Blood Meridian, or The Evening Redness in the West

by Cormac McCarthy
Blood Meridian, or The Evening Redness in the West

Blood Meridian, or The Evening Redness in the West

by Cormac McCarthy

Paperback(Vintage International Edition)

$14.54 $17.00 Save 14% Current price is $14.54, Original price is $17. You Save 14%.
Choose Expedited Shipping at checkout for delivery by Monday, August 22

Overview

25th ANNIVERSARY EDITION An epic novel of the violence and depravity that attended America's westward expansion, Blood Meridian brilliantly subverts the conventions of the Western novel and the mythology of the Wild West—from the bestselling, Pulitzer Prize–winning author of The Road

Based on historical events that took place on the Texas-Mexico border in the 1850s, it traces the fortunes of the Kid, a fourteen-year-old Tennesseean who stumbles into the nightmarish world where Indians are being murdered and the market for their scalps is thriving.


Related collections and offers

Product Details
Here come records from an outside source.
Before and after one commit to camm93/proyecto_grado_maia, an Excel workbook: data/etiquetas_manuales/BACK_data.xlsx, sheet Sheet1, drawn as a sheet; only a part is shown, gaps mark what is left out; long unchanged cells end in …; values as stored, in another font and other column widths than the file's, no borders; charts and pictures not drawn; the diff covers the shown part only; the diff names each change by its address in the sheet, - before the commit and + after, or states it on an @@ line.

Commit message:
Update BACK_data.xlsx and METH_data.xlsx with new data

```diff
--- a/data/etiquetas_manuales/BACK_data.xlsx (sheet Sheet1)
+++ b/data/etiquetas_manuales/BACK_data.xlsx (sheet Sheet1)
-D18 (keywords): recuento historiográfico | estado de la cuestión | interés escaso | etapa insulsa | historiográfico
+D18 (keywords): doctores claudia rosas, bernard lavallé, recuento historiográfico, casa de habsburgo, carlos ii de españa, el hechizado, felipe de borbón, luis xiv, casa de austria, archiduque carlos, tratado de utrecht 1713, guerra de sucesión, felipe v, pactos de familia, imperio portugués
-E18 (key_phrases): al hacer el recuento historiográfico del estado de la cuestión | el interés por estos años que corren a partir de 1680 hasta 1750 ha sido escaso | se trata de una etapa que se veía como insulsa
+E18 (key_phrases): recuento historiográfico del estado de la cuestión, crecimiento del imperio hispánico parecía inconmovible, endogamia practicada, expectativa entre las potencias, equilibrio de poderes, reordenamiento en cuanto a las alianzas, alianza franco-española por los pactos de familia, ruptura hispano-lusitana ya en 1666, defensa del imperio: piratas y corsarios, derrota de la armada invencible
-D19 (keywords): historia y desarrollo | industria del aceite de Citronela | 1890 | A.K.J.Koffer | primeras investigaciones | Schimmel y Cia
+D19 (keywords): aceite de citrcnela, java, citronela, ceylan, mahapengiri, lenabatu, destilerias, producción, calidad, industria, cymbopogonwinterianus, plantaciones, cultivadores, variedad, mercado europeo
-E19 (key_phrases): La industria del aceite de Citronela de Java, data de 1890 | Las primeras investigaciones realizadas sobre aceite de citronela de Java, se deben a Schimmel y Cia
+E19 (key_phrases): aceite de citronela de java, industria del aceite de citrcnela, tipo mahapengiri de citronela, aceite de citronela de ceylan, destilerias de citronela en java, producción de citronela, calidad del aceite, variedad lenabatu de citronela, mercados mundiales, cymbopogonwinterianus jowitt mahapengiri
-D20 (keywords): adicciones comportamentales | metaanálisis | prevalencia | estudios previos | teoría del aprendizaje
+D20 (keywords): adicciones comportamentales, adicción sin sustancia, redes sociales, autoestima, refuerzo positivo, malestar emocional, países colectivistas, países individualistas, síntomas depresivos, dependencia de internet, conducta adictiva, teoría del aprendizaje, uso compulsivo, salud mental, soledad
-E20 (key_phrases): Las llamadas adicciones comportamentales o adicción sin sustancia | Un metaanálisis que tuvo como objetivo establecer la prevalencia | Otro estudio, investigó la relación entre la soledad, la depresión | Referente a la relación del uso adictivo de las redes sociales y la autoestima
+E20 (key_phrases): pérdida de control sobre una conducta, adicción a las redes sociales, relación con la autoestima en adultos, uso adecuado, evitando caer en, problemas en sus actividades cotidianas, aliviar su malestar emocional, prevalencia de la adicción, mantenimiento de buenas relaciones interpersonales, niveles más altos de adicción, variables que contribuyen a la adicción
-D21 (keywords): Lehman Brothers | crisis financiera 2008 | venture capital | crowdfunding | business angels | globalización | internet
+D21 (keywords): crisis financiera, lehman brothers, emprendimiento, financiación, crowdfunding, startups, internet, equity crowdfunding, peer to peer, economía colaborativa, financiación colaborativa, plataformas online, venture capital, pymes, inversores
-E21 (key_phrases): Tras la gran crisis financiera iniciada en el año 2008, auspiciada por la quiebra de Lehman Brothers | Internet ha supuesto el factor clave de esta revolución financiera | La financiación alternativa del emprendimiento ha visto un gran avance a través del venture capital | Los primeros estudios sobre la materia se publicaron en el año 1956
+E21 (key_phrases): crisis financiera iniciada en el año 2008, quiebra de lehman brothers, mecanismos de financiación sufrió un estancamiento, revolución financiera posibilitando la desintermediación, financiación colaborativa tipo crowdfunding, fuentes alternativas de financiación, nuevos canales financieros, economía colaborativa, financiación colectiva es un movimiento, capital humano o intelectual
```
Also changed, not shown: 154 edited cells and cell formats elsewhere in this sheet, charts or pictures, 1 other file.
ISBN-13: 9780679728757
Publisher: Knopf Doubleday Publishing Group
Publication date: 05/05/1992
Edition description: Vintage International Edition
Pages: 368
Sales rank: 11,811
Product dimensions: 5.10(w) x 7.90(h) x 0.90(d)

About the Author

The novels of the American writer, Cormac McCarthy, have received a number of literary awards, including the Pulitzer Prize, the National Book Award, and the National Book Critics Circle Award. His works adapted to film include All the Pretty Horses, The Road, and No Country for Old Men—the latter film receiving four Academy Awards, including the award for Best Picture.

Read an Excerpt

Chapter 1

Childhood in Tennessee – Runs away – New Orleans – Fights – Is shot – To Galveston – Nacogdoches – The Reverend Green – Judge Holden – An affray – Toadvine – Burning of the hotel – Escape.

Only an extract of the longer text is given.